Instead, the crowd roared at the lines bashing the media. In interviews afterward, Cain supporters expressed anger at the news media for undoing their candidate.
He bitterly attacked “professional scavengers and gossip mongers who have made life hell for innocent people.” An hour later, he went on a local radio talk show and called reporters “vultures and hooligans.”
The above line comes from a 1987 article about Julian Bond, following allegations the former Georgia legislator habitually used cocaine. The allegations came from his estranged wife Alice.

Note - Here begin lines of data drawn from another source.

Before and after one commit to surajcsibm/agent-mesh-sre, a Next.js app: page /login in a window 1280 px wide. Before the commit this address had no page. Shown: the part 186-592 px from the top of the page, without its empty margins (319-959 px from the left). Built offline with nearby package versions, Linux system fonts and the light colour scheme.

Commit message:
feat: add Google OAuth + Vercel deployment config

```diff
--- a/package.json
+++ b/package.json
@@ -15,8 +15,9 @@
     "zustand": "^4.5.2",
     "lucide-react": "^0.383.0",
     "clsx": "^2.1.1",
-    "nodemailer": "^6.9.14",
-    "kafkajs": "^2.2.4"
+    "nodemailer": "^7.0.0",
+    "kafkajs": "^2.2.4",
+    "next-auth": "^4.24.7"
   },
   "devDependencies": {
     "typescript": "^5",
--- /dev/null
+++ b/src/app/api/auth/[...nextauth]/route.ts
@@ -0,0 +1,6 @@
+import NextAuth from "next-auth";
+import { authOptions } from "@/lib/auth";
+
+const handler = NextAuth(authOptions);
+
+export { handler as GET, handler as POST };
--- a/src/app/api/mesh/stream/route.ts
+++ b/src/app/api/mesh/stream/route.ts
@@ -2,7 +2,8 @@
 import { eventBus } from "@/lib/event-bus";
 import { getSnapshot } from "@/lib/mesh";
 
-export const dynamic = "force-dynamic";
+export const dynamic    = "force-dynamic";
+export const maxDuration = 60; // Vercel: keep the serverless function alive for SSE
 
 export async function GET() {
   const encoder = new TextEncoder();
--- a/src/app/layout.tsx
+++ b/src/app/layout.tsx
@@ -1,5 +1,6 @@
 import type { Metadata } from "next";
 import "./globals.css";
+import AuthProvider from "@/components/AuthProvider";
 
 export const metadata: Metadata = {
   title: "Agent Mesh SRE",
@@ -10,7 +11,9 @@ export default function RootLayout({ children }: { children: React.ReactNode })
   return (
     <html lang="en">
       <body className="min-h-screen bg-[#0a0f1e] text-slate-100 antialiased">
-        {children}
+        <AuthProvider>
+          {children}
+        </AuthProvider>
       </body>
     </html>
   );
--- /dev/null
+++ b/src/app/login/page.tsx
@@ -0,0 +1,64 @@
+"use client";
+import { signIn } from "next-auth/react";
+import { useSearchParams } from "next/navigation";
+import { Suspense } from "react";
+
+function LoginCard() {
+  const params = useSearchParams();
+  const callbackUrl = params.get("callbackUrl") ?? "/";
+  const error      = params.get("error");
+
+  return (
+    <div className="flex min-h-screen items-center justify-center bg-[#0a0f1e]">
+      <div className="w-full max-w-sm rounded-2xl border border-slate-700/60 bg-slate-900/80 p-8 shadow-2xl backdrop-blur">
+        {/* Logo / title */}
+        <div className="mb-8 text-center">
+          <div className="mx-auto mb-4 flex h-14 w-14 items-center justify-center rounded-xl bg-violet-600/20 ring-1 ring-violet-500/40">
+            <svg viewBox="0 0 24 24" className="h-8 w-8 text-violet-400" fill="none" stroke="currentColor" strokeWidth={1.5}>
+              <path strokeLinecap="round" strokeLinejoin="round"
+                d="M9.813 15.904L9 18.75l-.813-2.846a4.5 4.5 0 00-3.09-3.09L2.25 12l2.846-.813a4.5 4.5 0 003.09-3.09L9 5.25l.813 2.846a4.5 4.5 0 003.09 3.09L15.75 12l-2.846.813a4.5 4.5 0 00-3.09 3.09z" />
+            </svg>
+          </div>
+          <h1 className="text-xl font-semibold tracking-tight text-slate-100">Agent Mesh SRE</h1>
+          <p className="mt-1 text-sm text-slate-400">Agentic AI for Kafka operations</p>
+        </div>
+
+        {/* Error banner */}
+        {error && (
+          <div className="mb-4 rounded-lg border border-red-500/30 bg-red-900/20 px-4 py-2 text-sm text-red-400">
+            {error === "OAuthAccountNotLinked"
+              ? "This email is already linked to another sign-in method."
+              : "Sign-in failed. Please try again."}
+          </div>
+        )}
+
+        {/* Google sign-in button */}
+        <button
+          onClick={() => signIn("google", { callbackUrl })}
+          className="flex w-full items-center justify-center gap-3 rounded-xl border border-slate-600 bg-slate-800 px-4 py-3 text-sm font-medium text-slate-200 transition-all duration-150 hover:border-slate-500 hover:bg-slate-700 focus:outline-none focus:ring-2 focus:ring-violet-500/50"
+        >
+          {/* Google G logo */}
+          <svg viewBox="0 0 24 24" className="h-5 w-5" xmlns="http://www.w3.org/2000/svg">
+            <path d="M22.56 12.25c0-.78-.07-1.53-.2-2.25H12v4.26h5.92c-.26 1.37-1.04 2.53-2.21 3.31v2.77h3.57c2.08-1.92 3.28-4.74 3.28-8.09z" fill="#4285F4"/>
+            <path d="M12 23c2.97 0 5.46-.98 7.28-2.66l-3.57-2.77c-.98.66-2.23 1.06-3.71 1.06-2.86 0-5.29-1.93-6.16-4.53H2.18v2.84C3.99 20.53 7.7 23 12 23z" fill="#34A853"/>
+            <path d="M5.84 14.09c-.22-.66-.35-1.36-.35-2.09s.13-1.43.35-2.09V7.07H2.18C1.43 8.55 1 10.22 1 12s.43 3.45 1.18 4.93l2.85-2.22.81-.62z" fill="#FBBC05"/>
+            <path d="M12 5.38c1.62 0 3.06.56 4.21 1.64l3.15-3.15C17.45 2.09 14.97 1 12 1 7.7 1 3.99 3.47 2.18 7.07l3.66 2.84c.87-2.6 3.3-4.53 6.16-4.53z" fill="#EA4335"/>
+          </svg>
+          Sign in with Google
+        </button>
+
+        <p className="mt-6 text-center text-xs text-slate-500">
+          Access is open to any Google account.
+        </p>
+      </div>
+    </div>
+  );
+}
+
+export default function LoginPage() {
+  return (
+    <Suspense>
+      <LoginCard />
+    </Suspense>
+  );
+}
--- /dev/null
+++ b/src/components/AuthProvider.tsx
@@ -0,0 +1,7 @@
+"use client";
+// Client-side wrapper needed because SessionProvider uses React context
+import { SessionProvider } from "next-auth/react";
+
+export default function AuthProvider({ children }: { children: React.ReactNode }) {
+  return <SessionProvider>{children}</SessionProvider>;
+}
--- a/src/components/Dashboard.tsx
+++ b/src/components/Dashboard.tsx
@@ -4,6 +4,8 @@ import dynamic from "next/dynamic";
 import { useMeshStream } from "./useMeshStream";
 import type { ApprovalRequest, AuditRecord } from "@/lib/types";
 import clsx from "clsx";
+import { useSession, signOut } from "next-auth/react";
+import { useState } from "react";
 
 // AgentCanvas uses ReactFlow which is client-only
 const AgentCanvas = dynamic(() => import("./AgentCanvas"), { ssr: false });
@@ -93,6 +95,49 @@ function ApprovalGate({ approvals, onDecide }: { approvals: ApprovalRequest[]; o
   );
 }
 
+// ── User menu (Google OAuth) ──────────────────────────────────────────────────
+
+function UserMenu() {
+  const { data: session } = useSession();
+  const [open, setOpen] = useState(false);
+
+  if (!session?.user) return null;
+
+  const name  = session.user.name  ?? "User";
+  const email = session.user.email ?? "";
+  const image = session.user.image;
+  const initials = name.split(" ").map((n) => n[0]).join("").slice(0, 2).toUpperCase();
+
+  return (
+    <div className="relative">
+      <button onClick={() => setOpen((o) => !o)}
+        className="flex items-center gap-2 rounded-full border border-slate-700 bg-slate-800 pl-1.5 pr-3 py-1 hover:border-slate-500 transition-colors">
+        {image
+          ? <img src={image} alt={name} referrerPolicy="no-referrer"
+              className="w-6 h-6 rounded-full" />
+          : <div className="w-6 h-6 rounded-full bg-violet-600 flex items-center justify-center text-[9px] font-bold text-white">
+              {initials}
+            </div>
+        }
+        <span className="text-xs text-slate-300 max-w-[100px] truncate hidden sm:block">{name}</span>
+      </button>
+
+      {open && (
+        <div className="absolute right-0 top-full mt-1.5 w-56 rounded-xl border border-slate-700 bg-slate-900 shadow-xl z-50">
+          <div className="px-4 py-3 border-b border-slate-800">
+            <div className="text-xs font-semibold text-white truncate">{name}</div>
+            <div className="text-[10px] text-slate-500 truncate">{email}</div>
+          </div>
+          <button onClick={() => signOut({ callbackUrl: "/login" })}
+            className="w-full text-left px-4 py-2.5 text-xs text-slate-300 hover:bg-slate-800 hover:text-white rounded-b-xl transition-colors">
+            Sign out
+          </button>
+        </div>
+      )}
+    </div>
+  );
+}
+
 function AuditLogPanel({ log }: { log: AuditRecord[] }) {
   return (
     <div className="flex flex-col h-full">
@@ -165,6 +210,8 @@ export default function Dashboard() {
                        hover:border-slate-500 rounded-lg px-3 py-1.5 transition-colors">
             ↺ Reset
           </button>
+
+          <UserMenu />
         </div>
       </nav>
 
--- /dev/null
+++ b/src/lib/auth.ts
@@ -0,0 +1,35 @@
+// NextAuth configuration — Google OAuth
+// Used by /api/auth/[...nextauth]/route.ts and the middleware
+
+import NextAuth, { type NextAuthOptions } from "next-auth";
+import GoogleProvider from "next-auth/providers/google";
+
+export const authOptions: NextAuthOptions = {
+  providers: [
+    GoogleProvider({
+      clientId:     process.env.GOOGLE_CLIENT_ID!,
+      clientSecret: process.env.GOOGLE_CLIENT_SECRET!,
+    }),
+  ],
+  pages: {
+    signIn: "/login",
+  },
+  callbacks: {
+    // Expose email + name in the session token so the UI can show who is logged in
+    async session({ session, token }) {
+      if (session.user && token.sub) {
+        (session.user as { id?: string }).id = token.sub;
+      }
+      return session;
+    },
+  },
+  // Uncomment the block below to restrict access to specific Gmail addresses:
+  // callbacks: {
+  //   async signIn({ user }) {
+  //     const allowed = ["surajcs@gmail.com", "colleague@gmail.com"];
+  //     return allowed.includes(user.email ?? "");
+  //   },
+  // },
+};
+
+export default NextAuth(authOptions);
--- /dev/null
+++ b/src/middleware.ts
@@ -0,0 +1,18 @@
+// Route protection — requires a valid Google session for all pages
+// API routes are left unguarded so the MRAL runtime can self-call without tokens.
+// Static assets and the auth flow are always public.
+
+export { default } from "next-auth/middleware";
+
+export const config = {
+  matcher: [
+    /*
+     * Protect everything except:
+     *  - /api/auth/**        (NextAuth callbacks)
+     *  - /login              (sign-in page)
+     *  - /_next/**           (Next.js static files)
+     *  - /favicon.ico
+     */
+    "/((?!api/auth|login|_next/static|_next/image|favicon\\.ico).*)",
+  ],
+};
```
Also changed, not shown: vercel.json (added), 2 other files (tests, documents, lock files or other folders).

Bond was and still is an outspoken liberal. The same guy who broke the story about Herman Cain’s alleged mistress also broke the Alice Bond story. I honestly don’t know Dale Russell’s political leanings. But he’s an equal-opportunity pain-in-the-ass to powerful people prone to excess. Ask Terrell Bolton. Ask Earl Paulk. Ask Glenn Richardson.
The rest of the news media are similarly motivated. We’ll chase a good story, regardless of the political bent of the target. Since the term became vogue, the “liberal media” has a rich history of clobbering liberals, from Gary Hart to Elliott Spitzer to Anthony Weiner. Their salacious behavior demanded it. Hart has probably experienced many flashbacks during the past month.
Thankfully, you don’t hear about the “liberal media” much anymore. There were “don’t believe the liberal media!” signs and buttons distributed at the Cain event. It seemed like a throwback to the 90s.
Cain supporters can argue that the string of allegations against Cain were nebulous and unproven. They can argue that the news media, whose 24 hour presence magnifies the most meaningless stories, gave the allegations undue attention. They can decry “spin,” though I think that’s merely a pejorative term for the free expression of ideas you don’t like.
The news media is an almost textbook example of a free market entity. When critics demand reform of the news media and its priorities, they rarely offer an alternative framework. “Would you rather have the government control the news media?” I’ll occasionally ask them. “No, but…” the response will invariably begin.
The media is your savior when reporters find dirt on the guy you don’t like. When your enemy is exposed as a scoundrel, you will happily “spin” the material to suit you. You might even praise the news media for doing its job.
But when your guy is the target, the media becomes a convenient whipping boy. It’s much easier than discussing the facts.